Schwartz said the Water Department “sidesteps” regulations by running taps and removing aerators (filters at the end of faucets that catch particulate matter like lead) before testing water, and doesn’t concentrate enough testing on high-risk, aged homes.

The Water Department denied those charges – responding that tests of residents’ water require letting water stagnate for six hours before testing it, and that they did test high-risk homes, but could not force people to get their pipes tested. In 2014, only 134 homes out of 8,000 contacted by the Water Department agreed to lead testing, McCarty said.

Councilwoman Cindy Bass, Chair of the Committee on Public Health and Human Services, questioned whether the Water Department bears no responsibility for what happens inside residents’ homes.

“It’s kind of like saying, ‘I fixed my end, I don’t need to do anything else.’ I don’t think that’s the right attitude.”

Moving forward, McCarty expressed an interest in pursuing more Water Department education programs to help residents figure out whether they have lead pipes and what they can do to reduce the risk of water contamination.

The Water Department also wants to expand their program offering low- or zero-interest loans to homeowners who are seeking to replace aged pipes.

Meanwhile, the School District committed at the hearing to a full inventory of water fountains after testimony that some students have limited access to water fountains in their schools. Both the Water and Health departments committed to expanding lead testing in childcare centers.

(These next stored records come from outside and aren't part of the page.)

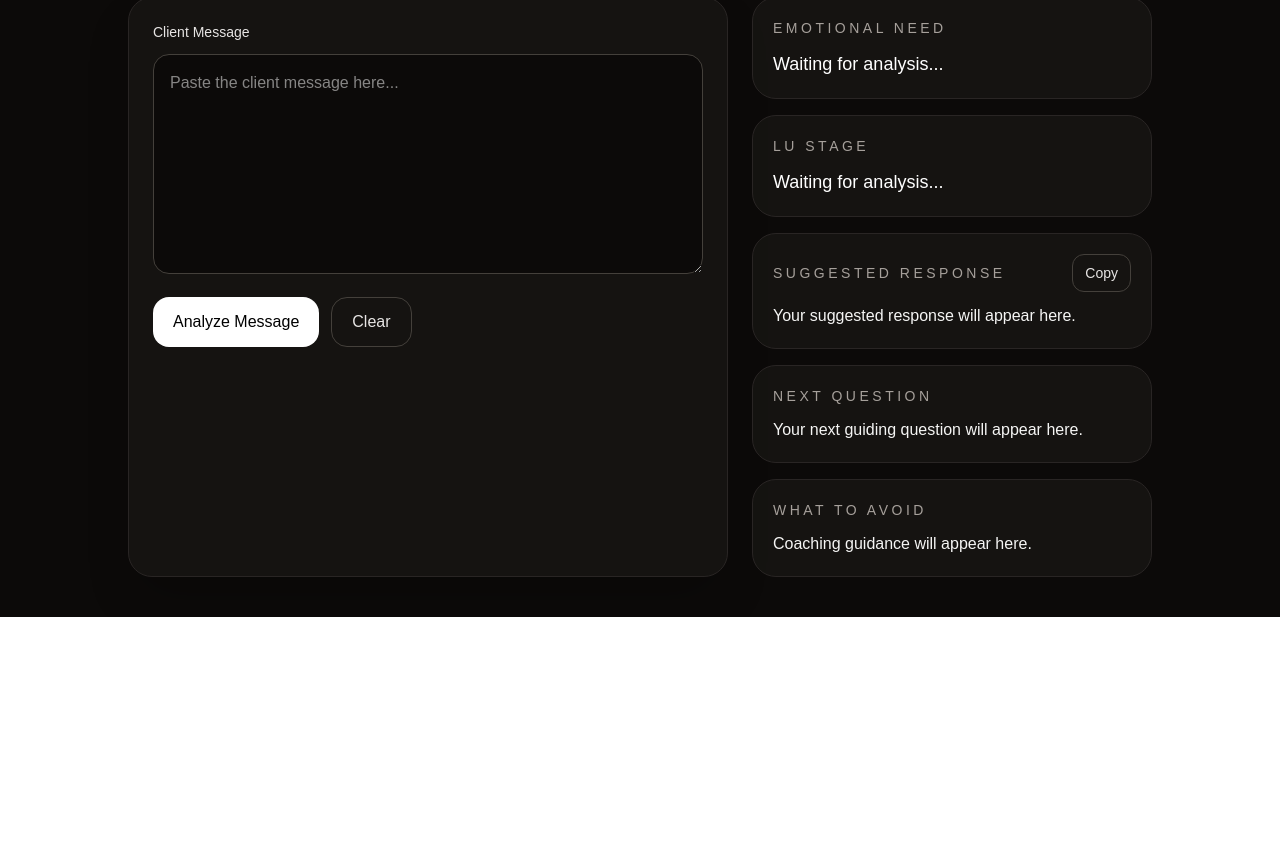
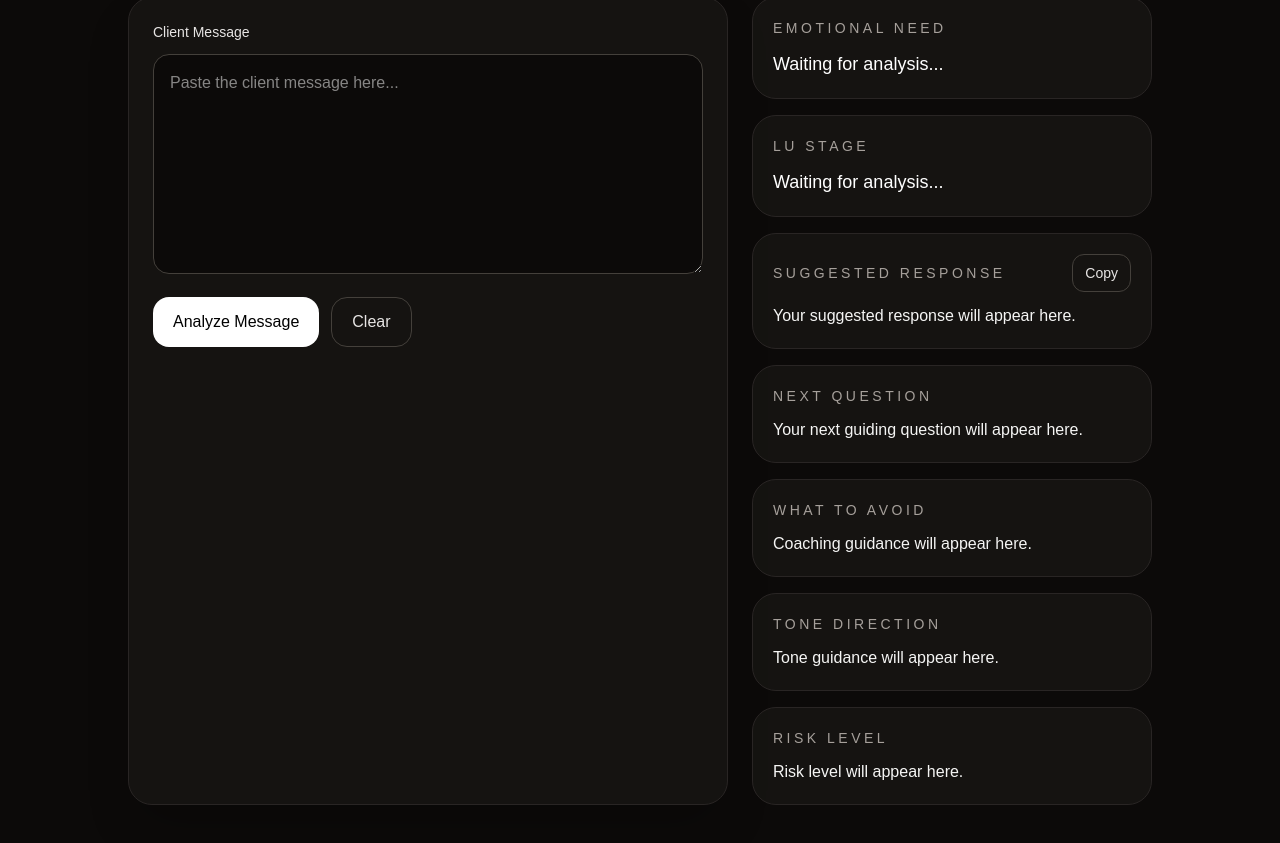
Before and after one commit to devorah16-ui/tvp-app, a Next.js app: page /dashboard in a window 1280 px wide. Shown: the part 203-1046 px from the top of the page. Before the commit the page ends 820 px from the top, so only its background shows below. Built offline with nearby package versions, Linux system fonts and the light colour scheme.

Commit message:
Add toneDirection and riskLevel

```diff
--- a/app/api/analyze/route.ts
+++ b/app/api/analyze/route.ts
@@ -26,6 +26,8 @@ Your job is to analyze a client message and return a JSON object with:
 - response
 - nextQuestion
 - whatToAvoid
+- toneDirection
+- riskLevel
 
 Brand voice rules:
 - calm, confident, elevated
@@ -39,7 +41,7 @@ Brand voice rules:
 
 Tone refinement:
 - Speak as a trusted guide, not a salesperson
-- Avoid repetitive phrasing like “I’m so glad you reached out” unless contextually natural
+- Avoid repetitive phrasing like "I’m so glad you reached out" unless contextually natural
 - Vary sentence structure to avoid sounding templated
 - Use natural conversational flow, not scripts
 - Prioritize clarity, ease, and emotional safety
@@ -53,7 +55,22 @@ LU stage options:
 - Needs spouse buy-in
 - Ready to book
 
+Risk level options:
+- Low
+- Medium
+- High
+
 For "whatToAvoid", give one short coaching note about what Deborah should avoid saying or doing in her reply.
+
+For "toneDirection", give one short phrase describing the best tone to use in the reply.
+Examples:
+- Gentle reassurance
+- Calm guidance
+- Confident clarity
+- Soft encouragement
+- Warm direction
+
+For "riskLevel", estimate the chance of losing the lead if the reply is mishandled.
 
 Analyze this client message:
 
@@ -65,7 +82,9 @@ Return only valid JSON with this exact shape:
   "luStage": "...",
   "response": "...",
   "nextQuestion": "...",
-  "whatToAvoid": "..."
+  "whatToAvoid": "...",
+  "toneDirection": "...",
+  "riskLevel": "Low | Medium | High"
 }
 `;
 
--- a/app/dashboard/page.tsx
+++ b/app/dashboard/page.tsx
@@ -8,6 +8,8 @@ type AnalyzeResult = {
   response: string;
   nextQuestion: string;
   whatToAvoid?: string;
+  toneDirection?: string;
+  riskLevel?: string;
   originalMessage?: string;
   debug?: string;
 };
@@ -165,6 +167,27 @@ export default function DashboardPage() {
                   : "Coaching guidance will appear here."}
               </p>
             </div>
+            <div className="rounded-3xl border border-stone-800 bg-stone-900/60 p-5">
+              <h2 className="text-sm uppercase tracking-[0.25em] text-stone-400">
+                Tone Direction
+              </h2>
+            <p className="mt-3 text-stone-100">
+             {result && result.toneDirection
+            ? result.toneDirection
+            : "Tone guidance will appear here."}
+             </p>
+            </div>
+
+            <div className="rounded-3xl border border-stone-800 bg-stone-900/60 p-5">
+            <h2 className="text-sm uppercase tracking-[0.25em] text-stone-400">
+             Risk Level
+            </h2>
+           <p className="mt-3 text-stone-100">
+            {result && result.riskLevel
+           ? result.riskLevel
+           : "Risk level will appear here."}
+           </p>
+           </div>
           </section>
         </div>
       </div>
```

“When you deal with a really long-standing issue like lead, a problem that has been around for 50 years that deals with infrastructure, sometimes its hard to reawaken interest around this issue and get people thinking about new possibilities to move forward,” Councilwoman Helen Gym, chair of the Committee on Children and Youth, said after the hearing. “We have to move ahead and take some clear actionable steps. I’m hoping we can come together and focus on what those can be, and begin to see some changes in the city in the near future.”